As poultry keepers, we do our best to ensure the health of our birds.
We provide them with nutritious feed and fresh water. And we give them a clean living environment and protection against parasites.
There is a further step we can take to safeguard our chickens’ wellness, however. It’s vaccinating them against viruses and bacteria that commonly affect poultry.¬†
Just like with humans, poultry vaccines contain the actual microbes that cause disease. These germs become modified, then introduced to the birds in one of four ways:
- Spray vaccination: Mist the birds’ faces with a coarse to fine spray.
- Water vaccination: Introduce the agent through the birds’ drinking water.
- Eye-drop vaccination: Administer the vaccine directly to the surface of the birds’ eyes.
- Injection: Apply the agent to the birds subcutaneously.
Many poultry farmers mistakenly believe that, once vaccinated, their flocks will be illness free. This is not the case.
“Poultry vaccines do not prevent infection,” clarifies Dr. Mick Fulton, a diplomate of the American College of Poultry Veterinarians. (He’s also an associate professor at the Michigan State University Department of Pathobiology and Diagnostic Investigation.)
“They prevent clinical signs and death. The viruses will still typically infect vaccinated birds, but at a much lower concentration than in non-vaccinated birds.”¬†
Is this your first time giving poultry vaccines? Be sure to follow the manufacturer’s instructions to ensure the highest rate of response from your flock.
A Quick How-To
Offer water vaccines first thing in the morning, before full daylight and after your birds have had their water withheld for a stated period of time.
When administering an eye-drop vaccination, gently hold your birds’ heads tilted to the side until the eyes fully absorb the drops.
For spray vaccines, ensure that, at the very least, droplets go into your birds’ eyes and nose.
Administer injection-type vaccinations under the skin, not on.
“Most vaccine failures are due to mistakes made in applying the vaccines,” states Dr. Fulton. “Proper handling and application can prevent a lot of problems.”
Success Rates Vary
If you are vaccinating a large flock of birds, take note that not every bird will respond to the vaccine.
“Depending on the vaccine and how it is applied, the first vaccine will cause about 80 to 85 percent to respond,” notes Dr. Fulton.
“The second vaccine will cause 90 to 95 percent to respond. And the third vaccine will cause 95 to 99 percent to respond.”
Should vaccination failure occur despite careful and repeated application, you can usually attribute it to four factors:
- use of an expired vaccine
- storage of the vaccine at an improper temperature
- administration at the incorrect age
- administration after birds became infected.
Before starting any vaccination program for your flock, thoroughly read the vaccine’s accompanying insert for storage instructions. Many need to be stored in a cold, dark place
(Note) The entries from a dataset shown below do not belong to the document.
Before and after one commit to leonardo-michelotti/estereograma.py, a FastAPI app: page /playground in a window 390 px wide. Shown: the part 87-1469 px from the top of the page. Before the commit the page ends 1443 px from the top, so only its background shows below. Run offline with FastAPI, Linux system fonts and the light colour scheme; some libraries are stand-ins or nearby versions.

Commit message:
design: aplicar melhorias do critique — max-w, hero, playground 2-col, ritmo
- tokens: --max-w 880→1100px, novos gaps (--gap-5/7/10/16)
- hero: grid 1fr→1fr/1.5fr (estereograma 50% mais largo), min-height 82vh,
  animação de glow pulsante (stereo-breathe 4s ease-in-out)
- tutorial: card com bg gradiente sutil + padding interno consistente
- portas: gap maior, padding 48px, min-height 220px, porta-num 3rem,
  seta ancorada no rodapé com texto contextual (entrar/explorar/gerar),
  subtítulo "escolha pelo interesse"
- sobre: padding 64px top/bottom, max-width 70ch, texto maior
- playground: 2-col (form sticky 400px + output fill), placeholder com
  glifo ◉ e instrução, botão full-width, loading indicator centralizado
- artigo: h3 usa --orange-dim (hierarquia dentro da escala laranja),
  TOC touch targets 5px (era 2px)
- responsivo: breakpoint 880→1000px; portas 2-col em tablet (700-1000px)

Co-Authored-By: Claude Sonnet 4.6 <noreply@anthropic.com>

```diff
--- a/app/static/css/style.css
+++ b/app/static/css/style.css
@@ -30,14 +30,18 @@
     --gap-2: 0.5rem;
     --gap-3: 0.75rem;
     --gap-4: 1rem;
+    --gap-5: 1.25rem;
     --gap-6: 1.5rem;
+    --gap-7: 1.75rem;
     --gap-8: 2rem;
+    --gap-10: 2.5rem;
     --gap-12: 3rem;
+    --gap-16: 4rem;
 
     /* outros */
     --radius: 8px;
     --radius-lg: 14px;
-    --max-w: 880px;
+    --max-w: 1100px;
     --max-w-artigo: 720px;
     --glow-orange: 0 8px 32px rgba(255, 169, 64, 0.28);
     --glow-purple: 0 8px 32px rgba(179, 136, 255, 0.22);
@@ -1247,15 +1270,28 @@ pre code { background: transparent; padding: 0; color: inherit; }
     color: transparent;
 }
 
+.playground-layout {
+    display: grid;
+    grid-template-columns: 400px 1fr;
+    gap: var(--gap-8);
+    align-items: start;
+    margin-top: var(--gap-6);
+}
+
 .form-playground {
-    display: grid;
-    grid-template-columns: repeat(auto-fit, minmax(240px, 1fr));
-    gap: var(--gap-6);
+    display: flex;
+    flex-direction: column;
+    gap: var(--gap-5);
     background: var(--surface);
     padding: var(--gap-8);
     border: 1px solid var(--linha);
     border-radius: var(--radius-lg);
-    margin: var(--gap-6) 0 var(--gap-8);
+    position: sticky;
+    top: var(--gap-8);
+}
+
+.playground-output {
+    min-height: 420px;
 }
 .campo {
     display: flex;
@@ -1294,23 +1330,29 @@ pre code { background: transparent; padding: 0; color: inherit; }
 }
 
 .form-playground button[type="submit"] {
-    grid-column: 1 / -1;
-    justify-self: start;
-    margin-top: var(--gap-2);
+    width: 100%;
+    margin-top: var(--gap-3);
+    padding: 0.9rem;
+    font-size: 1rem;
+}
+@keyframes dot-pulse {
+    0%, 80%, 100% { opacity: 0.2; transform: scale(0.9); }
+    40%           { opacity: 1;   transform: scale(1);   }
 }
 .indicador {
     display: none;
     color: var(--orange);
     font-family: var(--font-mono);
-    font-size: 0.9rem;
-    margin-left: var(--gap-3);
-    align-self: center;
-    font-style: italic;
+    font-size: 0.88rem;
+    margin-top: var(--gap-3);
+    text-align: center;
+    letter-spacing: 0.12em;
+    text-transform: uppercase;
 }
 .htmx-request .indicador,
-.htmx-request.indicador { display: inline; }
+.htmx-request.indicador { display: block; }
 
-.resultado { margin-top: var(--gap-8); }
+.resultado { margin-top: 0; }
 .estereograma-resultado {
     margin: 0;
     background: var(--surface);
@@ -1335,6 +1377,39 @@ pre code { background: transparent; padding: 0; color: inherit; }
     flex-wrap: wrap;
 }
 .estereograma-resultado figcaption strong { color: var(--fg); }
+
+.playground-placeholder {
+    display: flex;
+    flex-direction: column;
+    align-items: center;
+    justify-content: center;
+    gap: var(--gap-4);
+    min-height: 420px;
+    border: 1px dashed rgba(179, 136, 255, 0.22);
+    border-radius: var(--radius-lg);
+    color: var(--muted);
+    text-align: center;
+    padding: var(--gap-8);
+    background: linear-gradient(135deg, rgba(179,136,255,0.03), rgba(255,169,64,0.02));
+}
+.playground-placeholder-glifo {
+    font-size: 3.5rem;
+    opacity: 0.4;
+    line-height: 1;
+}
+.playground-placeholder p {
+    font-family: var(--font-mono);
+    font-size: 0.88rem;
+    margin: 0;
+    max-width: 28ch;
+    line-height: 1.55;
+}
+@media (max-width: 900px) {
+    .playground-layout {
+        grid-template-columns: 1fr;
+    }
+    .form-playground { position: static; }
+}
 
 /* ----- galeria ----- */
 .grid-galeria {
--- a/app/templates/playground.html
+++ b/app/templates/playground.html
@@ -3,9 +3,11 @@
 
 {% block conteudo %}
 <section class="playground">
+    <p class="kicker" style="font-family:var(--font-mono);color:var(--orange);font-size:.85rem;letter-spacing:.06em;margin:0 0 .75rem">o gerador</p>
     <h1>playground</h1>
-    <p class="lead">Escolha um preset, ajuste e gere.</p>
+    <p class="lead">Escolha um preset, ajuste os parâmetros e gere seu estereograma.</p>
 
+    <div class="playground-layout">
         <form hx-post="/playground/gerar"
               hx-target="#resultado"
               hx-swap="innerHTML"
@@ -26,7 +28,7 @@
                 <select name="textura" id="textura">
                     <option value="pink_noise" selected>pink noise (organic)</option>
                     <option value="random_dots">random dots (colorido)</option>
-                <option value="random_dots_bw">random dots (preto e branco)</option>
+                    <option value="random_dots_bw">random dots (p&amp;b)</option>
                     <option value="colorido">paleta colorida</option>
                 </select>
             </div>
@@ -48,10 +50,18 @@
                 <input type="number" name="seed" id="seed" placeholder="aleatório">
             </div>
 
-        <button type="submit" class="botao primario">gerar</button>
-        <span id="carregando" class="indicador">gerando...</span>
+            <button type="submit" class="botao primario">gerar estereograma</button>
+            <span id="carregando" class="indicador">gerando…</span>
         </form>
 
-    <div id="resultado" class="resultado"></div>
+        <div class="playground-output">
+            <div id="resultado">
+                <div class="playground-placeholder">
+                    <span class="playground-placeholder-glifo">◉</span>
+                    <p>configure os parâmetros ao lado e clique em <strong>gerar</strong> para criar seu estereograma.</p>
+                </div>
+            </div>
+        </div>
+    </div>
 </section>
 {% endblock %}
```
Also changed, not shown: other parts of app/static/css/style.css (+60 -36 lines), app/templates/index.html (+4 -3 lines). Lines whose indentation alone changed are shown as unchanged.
Also check the package for the expiration date stamped on the box and bottle.
The insert will also indicate at what age you should give the vaccination. For example, you give Marek’s at hatch/one day. You administer B1 and Newcastle, however, at two and four weeks.
If you have any questions about how to properly vaccinate your chickens, contact the poultry specialist at your local extension office. They’re there to help flock owners with all aspects of rearing their birds.